- _WORK TO COMPLETE_: The answer must be every line from the entries below that contains "names".

- _Revision comparison data_:
◇ ◇ ◇

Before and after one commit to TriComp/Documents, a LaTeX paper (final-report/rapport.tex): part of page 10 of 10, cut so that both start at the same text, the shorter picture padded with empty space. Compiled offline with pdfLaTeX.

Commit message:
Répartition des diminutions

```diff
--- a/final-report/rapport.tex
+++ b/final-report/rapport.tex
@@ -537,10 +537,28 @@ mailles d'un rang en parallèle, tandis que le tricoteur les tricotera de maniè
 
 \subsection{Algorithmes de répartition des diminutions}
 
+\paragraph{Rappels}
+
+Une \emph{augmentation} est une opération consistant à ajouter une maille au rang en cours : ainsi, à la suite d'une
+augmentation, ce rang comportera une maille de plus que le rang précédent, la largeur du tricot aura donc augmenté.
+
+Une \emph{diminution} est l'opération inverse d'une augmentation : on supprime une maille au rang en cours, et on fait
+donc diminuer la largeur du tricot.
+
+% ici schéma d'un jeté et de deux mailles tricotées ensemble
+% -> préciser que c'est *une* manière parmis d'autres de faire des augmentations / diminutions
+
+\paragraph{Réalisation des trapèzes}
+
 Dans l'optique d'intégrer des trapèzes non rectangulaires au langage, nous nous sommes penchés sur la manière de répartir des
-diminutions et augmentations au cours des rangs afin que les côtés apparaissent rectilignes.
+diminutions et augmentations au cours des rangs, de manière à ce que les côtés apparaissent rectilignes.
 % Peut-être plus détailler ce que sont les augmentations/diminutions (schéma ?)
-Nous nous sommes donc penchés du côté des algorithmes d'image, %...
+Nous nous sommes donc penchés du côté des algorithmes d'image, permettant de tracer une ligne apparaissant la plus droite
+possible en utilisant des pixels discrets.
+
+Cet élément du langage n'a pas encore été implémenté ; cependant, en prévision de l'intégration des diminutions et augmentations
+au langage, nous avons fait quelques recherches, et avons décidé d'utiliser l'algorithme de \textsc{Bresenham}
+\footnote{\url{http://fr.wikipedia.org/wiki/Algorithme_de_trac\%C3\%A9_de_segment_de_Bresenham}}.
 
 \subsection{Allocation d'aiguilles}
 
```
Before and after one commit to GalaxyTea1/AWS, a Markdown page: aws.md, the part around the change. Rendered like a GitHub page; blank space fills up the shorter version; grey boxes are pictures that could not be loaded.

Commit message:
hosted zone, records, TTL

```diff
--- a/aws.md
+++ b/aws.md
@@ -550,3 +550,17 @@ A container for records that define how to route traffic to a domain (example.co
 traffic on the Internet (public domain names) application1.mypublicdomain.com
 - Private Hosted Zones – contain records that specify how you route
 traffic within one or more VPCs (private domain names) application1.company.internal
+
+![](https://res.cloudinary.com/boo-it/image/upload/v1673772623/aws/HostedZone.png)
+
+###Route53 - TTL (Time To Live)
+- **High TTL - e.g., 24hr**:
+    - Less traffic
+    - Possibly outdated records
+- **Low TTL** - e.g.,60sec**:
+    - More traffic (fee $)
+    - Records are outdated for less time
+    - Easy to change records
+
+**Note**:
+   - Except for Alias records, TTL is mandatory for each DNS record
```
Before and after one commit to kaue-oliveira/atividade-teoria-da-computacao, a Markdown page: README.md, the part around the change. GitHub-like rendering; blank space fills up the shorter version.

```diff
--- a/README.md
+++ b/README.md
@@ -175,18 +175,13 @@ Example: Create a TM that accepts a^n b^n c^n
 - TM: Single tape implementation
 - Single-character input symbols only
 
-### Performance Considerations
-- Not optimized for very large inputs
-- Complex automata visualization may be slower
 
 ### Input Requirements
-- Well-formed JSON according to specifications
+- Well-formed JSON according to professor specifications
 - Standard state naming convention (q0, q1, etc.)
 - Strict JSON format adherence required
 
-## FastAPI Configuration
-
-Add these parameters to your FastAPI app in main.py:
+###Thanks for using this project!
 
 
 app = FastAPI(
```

◇ ◇ ◇

- _TASK RESULT_:
 traffic on the Internet (public domain names) application1.mypublicdomain.com
 traffic within one or more VPCs (private domain names) application1.company.internal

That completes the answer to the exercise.